▸ PROBLEM DESCRIPTION:
Locate the word "drawable" in the data below, then copy every line that holds it.

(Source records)
--------------------
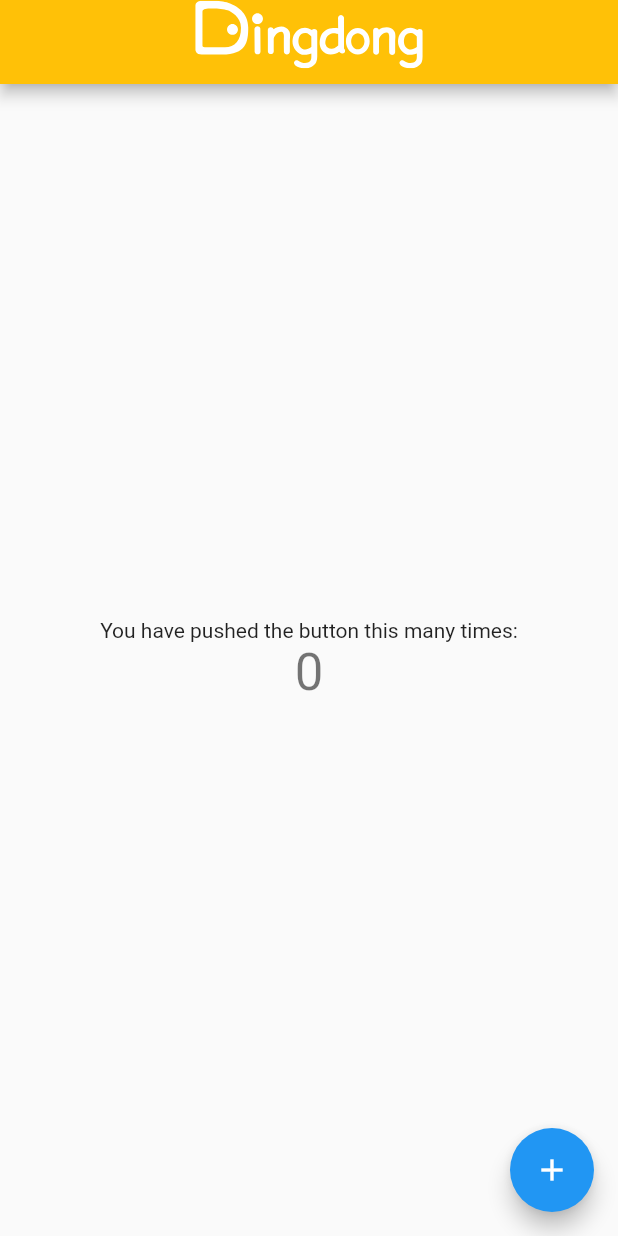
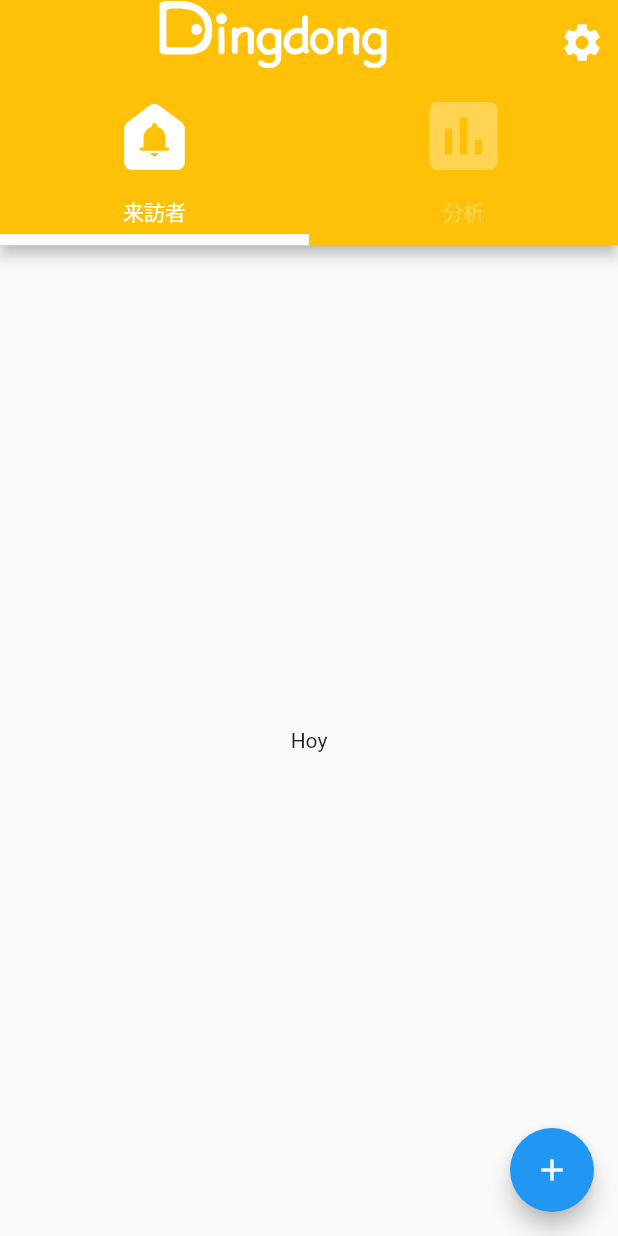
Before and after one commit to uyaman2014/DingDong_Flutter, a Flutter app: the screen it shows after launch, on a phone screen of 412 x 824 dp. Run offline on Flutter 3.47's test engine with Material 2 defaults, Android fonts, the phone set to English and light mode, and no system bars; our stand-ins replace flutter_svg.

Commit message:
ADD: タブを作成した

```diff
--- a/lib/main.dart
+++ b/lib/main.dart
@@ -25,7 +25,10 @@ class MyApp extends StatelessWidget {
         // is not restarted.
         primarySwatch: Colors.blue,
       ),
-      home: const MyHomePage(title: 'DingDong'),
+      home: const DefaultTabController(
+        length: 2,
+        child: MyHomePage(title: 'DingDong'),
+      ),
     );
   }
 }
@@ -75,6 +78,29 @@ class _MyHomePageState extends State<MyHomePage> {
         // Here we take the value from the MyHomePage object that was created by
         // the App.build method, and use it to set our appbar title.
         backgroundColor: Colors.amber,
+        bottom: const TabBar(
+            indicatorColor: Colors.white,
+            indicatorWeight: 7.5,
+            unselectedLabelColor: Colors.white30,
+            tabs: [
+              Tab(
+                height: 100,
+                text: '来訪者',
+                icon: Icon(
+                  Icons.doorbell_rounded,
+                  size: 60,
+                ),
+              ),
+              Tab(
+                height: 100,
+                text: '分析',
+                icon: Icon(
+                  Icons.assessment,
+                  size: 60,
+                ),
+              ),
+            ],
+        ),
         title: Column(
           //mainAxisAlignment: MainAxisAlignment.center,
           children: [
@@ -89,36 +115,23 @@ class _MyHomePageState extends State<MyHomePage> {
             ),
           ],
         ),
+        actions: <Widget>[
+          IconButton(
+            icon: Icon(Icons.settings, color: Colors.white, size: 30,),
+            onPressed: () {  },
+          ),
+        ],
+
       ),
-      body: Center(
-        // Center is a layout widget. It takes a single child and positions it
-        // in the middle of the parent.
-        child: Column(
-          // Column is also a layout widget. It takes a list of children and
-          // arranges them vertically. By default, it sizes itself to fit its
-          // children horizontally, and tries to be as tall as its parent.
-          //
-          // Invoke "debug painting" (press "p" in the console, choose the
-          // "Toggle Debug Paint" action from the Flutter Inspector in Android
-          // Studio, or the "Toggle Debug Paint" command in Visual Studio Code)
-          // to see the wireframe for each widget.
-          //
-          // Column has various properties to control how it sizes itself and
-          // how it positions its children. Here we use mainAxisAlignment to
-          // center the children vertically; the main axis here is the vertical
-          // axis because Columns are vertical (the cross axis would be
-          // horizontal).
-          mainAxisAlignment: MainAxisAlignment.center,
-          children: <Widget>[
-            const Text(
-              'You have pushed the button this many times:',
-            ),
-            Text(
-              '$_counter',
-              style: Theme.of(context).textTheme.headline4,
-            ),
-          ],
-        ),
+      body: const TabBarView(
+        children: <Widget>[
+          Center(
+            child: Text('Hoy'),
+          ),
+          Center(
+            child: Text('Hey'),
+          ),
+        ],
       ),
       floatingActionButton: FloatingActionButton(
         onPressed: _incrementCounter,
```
--------------------
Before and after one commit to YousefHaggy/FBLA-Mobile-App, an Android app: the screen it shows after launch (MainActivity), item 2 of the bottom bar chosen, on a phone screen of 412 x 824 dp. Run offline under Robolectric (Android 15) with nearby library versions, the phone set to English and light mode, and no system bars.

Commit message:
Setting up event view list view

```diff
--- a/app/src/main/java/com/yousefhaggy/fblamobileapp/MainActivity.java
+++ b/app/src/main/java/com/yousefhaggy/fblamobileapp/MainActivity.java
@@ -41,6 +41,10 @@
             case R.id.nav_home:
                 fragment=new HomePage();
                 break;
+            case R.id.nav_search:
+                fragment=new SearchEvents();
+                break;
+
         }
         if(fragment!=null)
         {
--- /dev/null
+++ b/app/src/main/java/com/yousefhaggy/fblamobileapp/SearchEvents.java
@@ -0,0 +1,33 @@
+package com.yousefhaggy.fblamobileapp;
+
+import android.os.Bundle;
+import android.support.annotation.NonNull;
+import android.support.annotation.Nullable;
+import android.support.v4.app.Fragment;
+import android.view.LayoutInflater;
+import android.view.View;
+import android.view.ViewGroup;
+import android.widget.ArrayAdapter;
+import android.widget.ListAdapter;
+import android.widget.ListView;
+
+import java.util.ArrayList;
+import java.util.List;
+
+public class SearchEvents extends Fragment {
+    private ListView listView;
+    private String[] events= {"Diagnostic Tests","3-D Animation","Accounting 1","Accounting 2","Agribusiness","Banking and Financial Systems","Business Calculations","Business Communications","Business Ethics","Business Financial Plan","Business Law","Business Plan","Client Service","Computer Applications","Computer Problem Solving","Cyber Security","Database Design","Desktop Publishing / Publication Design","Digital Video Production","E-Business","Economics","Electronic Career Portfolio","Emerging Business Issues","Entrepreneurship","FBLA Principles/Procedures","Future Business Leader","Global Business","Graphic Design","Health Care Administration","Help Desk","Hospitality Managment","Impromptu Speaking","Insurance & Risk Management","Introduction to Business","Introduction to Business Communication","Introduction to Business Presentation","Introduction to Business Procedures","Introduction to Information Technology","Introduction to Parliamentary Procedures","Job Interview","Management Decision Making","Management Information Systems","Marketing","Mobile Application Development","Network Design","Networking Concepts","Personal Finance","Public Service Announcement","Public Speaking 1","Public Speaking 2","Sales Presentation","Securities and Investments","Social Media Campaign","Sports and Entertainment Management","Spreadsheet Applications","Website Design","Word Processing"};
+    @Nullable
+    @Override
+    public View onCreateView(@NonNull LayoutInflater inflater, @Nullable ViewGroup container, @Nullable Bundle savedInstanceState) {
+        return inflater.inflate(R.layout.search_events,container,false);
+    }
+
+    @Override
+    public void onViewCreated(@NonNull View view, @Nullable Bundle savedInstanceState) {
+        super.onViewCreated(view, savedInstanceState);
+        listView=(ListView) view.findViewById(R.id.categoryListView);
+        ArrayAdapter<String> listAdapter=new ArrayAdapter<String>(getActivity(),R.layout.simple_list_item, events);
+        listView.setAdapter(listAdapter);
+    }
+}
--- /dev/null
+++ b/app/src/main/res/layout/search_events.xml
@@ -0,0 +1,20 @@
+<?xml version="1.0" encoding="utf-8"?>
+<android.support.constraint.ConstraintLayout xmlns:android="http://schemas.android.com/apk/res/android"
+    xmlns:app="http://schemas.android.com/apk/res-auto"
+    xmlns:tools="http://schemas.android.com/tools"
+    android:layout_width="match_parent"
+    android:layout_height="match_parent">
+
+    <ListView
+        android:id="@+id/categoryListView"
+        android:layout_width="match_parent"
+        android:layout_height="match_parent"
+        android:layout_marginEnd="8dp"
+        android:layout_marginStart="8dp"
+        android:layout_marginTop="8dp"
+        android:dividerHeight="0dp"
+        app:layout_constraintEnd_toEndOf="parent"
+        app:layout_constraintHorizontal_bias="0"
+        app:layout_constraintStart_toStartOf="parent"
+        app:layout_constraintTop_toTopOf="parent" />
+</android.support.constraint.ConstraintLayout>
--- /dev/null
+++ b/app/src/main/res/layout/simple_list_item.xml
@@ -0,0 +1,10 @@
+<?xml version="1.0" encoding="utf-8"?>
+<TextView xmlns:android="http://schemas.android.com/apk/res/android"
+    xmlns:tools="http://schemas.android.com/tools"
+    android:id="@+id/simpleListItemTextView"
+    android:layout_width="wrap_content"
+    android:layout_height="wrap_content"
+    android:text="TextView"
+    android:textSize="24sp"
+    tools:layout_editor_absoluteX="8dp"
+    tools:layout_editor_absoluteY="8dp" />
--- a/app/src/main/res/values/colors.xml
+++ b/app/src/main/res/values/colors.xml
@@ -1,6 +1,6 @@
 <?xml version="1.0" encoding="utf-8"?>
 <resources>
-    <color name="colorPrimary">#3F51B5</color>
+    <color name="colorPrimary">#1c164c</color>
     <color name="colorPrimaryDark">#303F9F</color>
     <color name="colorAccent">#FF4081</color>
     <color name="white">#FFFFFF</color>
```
--------------------
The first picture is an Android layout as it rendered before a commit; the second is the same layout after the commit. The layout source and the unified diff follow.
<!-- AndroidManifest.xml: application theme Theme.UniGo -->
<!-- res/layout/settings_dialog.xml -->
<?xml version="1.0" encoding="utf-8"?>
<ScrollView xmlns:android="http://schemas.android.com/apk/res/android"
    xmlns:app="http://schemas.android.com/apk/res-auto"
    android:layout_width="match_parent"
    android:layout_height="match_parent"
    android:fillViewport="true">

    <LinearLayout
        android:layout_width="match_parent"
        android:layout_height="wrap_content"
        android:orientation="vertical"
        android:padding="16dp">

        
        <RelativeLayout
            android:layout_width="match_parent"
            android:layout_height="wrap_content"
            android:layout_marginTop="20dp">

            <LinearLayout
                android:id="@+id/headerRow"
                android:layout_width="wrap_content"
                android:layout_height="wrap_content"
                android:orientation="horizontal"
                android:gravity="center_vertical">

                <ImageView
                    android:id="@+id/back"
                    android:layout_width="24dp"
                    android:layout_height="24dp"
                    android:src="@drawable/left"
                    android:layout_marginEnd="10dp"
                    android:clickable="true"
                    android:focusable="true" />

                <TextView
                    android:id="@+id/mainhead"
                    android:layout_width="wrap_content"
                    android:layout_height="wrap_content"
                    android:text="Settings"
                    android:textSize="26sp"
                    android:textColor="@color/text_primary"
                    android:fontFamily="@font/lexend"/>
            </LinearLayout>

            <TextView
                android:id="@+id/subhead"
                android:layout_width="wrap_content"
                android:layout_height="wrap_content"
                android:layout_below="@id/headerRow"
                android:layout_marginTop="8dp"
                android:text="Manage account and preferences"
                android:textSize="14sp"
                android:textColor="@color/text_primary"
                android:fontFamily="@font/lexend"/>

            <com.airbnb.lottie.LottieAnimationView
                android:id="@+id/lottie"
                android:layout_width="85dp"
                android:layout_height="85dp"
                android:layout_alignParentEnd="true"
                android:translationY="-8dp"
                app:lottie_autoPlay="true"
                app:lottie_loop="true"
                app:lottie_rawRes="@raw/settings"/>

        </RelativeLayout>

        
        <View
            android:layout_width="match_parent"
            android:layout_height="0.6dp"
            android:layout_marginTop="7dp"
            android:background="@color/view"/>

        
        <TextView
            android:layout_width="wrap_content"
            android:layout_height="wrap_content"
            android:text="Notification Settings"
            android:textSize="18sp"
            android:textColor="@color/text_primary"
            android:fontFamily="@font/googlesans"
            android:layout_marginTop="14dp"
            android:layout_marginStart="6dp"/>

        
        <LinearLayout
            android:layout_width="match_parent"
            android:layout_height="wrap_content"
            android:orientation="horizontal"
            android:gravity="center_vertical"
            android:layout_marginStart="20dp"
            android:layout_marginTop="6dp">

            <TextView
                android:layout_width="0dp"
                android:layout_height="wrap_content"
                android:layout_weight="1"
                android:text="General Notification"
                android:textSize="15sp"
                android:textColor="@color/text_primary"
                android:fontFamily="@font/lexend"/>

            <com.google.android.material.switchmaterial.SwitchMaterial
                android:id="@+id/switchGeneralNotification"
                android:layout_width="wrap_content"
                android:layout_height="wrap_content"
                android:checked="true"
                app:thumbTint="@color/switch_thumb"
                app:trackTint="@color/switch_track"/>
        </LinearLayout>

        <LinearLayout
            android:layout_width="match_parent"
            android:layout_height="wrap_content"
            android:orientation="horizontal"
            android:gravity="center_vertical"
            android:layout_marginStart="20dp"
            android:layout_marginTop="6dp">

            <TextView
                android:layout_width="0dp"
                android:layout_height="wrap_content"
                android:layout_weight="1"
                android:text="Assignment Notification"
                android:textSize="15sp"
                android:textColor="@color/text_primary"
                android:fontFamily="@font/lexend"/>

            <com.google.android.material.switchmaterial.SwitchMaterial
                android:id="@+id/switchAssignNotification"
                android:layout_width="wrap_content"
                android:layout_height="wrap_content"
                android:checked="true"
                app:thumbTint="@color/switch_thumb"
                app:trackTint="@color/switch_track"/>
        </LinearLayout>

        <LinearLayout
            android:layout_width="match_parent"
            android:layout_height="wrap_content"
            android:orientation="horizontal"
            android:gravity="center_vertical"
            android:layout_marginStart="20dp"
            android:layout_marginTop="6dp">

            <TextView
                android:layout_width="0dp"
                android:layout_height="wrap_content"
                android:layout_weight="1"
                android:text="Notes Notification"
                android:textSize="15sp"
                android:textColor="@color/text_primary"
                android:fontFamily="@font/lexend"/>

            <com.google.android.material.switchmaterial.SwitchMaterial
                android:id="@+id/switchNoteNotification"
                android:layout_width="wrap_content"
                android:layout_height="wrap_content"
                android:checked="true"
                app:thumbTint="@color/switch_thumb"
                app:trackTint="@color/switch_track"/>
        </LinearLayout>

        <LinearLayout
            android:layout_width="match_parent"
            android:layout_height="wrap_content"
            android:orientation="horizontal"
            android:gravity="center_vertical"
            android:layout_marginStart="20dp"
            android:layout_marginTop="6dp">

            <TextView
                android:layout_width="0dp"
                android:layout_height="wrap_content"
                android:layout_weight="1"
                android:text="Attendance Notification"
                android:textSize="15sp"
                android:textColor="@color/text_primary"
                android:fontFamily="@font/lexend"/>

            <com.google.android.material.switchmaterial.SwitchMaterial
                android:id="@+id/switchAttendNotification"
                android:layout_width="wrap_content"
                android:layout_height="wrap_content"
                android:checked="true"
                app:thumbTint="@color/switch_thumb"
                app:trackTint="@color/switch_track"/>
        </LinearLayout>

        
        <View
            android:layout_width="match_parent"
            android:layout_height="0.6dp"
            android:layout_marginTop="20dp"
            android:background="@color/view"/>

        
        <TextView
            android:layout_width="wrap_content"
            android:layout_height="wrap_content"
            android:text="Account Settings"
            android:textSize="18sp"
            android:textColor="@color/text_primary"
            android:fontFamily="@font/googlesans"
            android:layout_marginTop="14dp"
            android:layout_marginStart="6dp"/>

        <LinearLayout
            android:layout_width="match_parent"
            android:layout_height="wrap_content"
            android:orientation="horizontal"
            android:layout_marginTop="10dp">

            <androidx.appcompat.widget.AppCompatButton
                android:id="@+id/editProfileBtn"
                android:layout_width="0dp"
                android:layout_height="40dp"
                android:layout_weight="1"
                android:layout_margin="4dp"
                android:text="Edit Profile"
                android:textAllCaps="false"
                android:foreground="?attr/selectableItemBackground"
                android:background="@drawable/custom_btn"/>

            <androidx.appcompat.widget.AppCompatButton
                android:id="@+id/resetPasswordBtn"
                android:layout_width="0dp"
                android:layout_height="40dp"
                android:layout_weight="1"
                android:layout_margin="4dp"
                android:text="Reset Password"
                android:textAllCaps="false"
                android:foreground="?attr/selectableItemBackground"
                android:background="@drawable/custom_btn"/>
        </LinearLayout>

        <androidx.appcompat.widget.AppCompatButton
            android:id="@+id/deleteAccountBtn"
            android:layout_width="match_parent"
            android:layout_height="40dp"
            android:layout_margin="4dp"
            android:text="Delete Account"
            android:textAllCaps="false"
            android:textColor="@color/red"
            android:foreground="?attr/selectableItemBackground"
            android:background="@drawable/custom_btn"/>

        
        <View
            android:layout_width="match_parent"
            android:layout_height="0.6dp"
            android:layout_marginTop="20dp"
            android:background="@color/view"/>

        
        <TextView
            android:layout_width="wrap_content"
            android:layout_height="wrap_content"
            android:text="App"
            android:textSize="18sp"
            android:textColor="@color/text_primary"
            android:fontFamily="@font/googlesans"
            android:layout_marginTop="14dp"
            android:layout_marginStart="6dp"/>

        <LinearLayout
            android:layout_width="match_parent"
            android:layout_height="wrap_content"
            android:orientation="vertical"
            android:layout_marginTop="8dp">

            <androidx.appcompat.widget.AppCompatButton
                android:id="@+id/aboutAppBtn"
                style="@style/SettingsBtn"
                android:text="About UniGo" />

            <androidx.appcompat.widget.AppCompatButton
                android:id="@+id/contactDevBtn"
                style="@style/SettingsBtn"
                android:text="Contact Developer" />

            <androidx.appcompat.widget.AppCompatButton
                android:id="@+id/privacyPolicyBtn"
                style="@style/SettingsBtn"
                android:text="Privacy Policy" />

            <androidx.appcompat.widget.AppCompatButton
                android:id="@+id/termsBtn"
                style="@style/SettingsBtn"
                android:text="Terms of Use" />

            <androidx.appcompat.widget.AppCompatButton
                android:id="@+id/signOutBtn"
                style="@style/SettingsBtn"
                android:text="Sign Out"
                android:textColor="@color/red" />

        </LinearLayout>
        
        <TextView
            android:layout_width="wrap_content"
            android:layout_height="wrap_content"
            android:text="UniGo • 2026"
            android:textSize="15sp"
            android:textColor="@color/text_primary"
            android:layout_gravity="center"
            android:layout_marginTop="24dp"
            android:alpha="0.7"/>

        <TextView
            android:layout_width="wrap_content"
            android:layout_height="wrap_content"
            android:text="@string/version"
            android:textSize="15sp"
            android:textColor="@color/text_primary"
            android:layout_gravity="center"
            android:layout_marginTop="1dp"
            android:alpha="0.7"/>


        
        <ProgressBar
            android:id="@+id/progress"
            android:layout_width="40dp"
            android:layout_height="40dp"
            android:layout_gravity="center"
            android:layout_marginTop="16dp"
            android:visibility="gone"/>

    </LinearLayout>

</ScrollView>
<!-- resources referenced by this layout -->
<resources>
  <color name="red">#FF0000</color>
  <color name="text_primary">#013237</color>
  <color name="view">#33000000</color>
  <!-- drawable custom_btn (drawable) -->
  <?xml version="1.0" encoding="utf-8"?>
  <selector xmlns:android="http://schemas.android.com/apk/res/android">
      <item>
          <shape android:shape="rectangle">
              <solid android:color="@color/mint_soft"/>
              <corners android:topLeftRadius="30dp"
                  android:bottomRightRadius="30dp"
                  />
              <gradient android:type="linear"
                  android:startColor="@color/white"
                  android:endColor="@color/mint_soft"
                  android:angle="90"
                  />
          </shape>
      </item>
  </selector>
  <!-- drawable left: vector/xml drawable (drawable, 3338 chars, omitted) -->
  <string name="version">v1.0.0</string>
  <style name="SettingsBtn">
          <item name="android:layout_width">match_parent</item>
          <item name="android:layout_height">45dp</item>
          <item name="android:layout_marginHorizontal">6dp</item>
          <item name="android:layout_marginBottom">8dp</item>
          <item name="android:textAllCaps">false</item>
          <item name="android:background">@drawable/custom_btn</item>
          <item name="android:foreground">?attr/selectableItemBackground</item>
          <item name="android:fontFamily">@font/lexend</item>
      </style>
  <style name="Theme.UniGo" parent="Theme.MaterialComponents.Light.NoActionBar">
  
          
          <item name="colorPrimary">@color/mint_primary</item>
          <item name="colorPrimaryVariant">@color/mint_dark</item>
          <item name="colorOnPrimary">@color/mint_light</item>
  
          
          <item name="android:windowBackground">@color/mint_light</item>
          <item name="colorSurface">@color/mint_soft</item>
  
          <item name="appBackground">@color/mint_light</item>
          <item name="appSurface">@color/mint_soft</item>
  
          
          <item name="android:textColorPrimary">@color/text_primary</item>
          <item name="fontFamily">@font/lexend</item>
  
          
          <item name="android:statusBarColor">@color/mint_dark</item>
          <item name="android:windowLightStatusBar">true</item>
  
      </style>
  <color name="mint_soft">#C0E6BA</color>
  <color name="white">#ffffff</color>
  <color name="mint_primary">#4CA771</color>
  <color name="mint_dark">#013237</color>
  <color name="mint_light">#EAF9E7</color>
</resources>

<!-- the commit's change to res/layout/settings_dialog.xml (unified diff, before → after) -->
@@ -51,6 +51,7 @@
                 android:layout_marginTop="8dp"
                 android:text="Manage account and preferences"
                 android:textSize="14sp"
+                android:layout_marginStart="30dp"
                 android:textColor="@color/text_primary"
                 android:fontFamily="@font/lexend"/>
--------------------
▸ SOLUTION FOR THIS PROBLEM:
                    android:src="@drawable/left"
                android:background="@drawable/custom_btn"/>
                android:background="@drawable/custom_btn"/>
            android:background="@drawable/custom_btn"/>
  <!-- drawable custom_btn (drawable) -->
  <!-- drawable left: vector/xml drawable (drawable, 3338 chars, omitted) -->
          <item name="android:background">@drawable/custom_btn</item>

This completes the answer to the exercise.